Grassroots art – eccentric work by self-taught, prolific everyday folks (ranchers, farmers, welders, homemakers) – is everywhere in the out-of–the-way northwestern Kansas town of Lucas. it is actually fitting that art that is so “out there” should be way out here, far from the mainstream of most things, including the art world.
This was probably my 5th trip to Lucas in over 30 years and there is more to see each visit. The main draw is the remarkable Garden of Eden, a bizarre sculpture garden with giant concrete representations of populis themes — my favorite is one of a farmer being crucified by the banker, lawyer and doctor. And then there’s the giant limestone and concrete ziggurat looking mausoleum where you can peer into the coffin of the civil war veteran S.P. Dinsmoor who built the garden. (He is looking moldy these days, which our guide explained was due to a crack in the sheet of glass in front of the coffin, which let air in. it has been fixed but not before substantial damage.)
The garden and house — also a work of oddness, made of limestone logs — sits on an otherwise normal Kansas small town street, which is part of the charm and shock effect. But the garden and its sculptures in particular have never looked better after a recent massive multi-million dollar restoration funded by the Kohler Foundation ( from the Bath works company in Wisconsin).
And even more so, the two block downtown has more to see, including the Grassroots Art Center in an old limestone masons building,where we went on a very informative tour of several rooms and an outdoor courtyard showcasing the odd work of artists primarily from Kansas. ( “Grassroots art” was likened to “outsider art” but not “folk art.”)
There is also a phenomenal new public bathroom full of bizarre mosaics and the otherwise ordinary wood street lights are art installations. (One has various colorful belts strapped around it. Another has glass sculptures and two legs sticking up from the ground. Could it be the wicked witch of the west?)
We also found artworks in fields on Highway 14 heading to Lincoln and along Highway 18 to Lucas and Highway 232 back to Wilson and the interstate.

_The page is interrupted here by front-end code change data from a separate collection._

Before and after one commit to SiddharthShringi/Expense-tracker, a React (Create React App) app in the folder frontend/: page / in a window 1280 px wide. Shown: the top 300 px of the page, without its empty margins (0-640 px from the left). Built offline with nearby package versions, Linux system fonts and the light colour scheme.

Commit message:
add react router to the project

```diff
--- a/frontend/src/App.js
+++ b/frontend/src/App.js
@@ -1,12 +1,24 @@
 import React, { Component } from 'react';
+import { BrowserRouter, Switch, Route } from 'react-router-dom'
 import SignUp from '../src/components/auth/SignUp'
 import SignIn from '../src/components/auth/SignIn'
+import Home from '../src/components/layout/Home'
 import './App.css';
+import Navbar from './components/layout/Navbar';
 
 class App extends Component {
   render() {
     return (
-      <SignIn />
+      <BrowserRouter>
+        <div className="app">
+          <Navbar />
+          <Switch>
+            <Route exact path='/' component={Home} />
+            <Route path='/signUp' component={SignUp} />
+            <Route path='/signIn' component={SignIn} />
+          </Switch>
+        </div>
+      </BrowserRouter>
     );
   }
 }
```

One disappointment: Brant’s meat market, which has sold homemade bologna for 90-some years in downtown Lucas, closed in January but the word on the street (literally from two townies sitting on a bench outside the market) is that it will reopen this summer, thanks to a new buyer.

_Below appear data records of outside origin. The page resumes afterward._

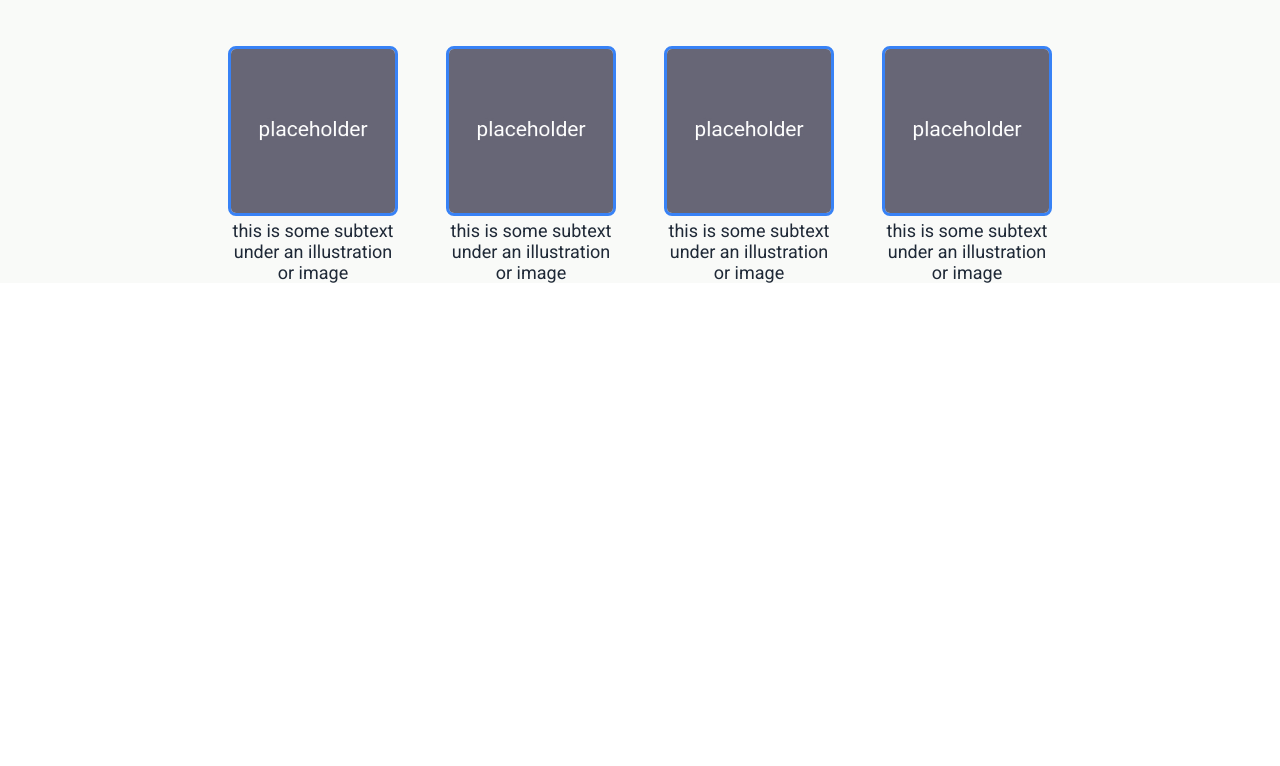
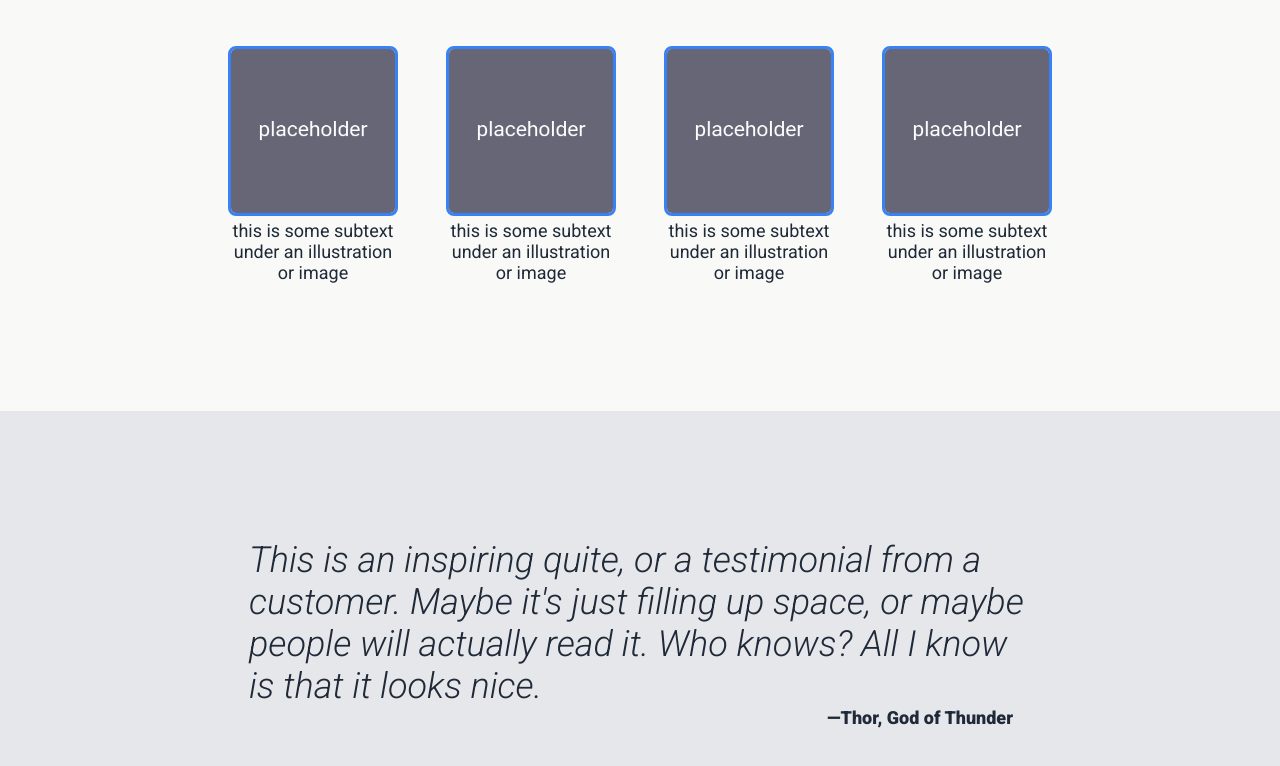
Before and after one commit to elik-dev/landing-page, a plain HTML site: page index.html in a window 1280 px wide. Shown: the part 642-1408 px from the top of the page. Before the commit the page ends 925 px from the top, so only its background shows below. Drawn offline with Linux system fonts and the light colour scheme.

Commit message:
Add content and apply styles to quite section

```diff
--- a/css/styles.css
+++ b/css/styles.css
@@ -41,8 +41,8 @@ a {
     align-items: center;
 }
 
-/* heading layout */
-.container-1,
+/* heading section layout */
+.heading-section,
 footer {
     background-color: #1f2937;
 }
@@ -51,7 +51,7 @@ footer {
 h1,
 .hero button {
     color: #f9faf8;
-    font-weight: 900;
+    font-weight: 800;
 }
 
 .logo {
@@ -111,23 +111,25 @@ nav ul {
 
 /* info section layout */
 h2,
-.card p {
+.card p,
+figure {
     color: #1f2937;
 }
 h2 {
     font-size: 36px;
-    font-weight: 900;
+    font-weight: 800;
     padding: 48px 0;
 }
 .card p {
     font-size: 18px;
 }
-.container-2 {
+.info-section {
     background-color: #f9faf8;
 }
 .card-container {
     display: flex;
     gap: 48px;
+    padding-bottom: 128px;
 }
 .card {
     max-width: 170px;
@@ -141,3 +143,22 @@ h2 {
     border: solid #3882f6 3px;
     border-radius: 8px;
 }
+/* quote section layout */
+.quote-section {
+    background-color: #e5e7eb;
+}
+figure {
+    padding: 128px 0;
+}
+blockquote {
+    font-size: 36px;
+    font-weight: 300;
+    font-style: italic;
+    max-width: 782px;
+}
+figcaption {
+    font-size: 18px;
+    font-weight: 800;
+    text-align: right;
+    margin-right: 18px;
+}
--- a/index.html
+++ b/index.html
@@ -15,7 +15,7 @@
 </head>
 
 <body>
-    <div class="container-1">
+    <div class="heading-section">
         <div class="content">
             <header>
                 <div class="header-top">
@@ -44,7 +44,7 @@
         </div>
     </div>
 
-    <div class="container-2">
+    <div class="info-section">
         <div class="content">
             <h2>Some random information.</h2>
             <div class="card-container">
@@ -68,9 +68,14 @@
         </div>
     </div>
 
-    <div class="container-3">
+    <div class="quote-section">
         <div class="content">
-
+            <figure>
+                <blockquote>
+                    This is an inspiring quite, or a testimonial from a customer. Maybe it's just filling up space, or maybe people will actually read it. Who knows? All I know is that it looks nice.
+                </blockquote>
+                <figcaption>—Thor, God of Thunder</figcaption>
+            </figure>
         </div>
     </div>
 
```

I was glad to see “the Garden View Airbnb” now operating across the street from the Garden of Eden (run by our tour guide, who is also a cousin of Dinsmoor ) and the old hotel in Wilson (where the Movie “Paper Moon” was filmed) is still up and running. It also has a restaurant that serves dinner. Otherwise dining options are limited. We ended up about an hour west in Hays at Al’s Chickenette, which has been around since 1947 (and also has a new owner) where we had, yes, fried chicken. Very different than the upscale version we had in KC the night before but good in its own way (except for the mashed potatoes and gravy which were grey and gooey. get the fries. Much better.)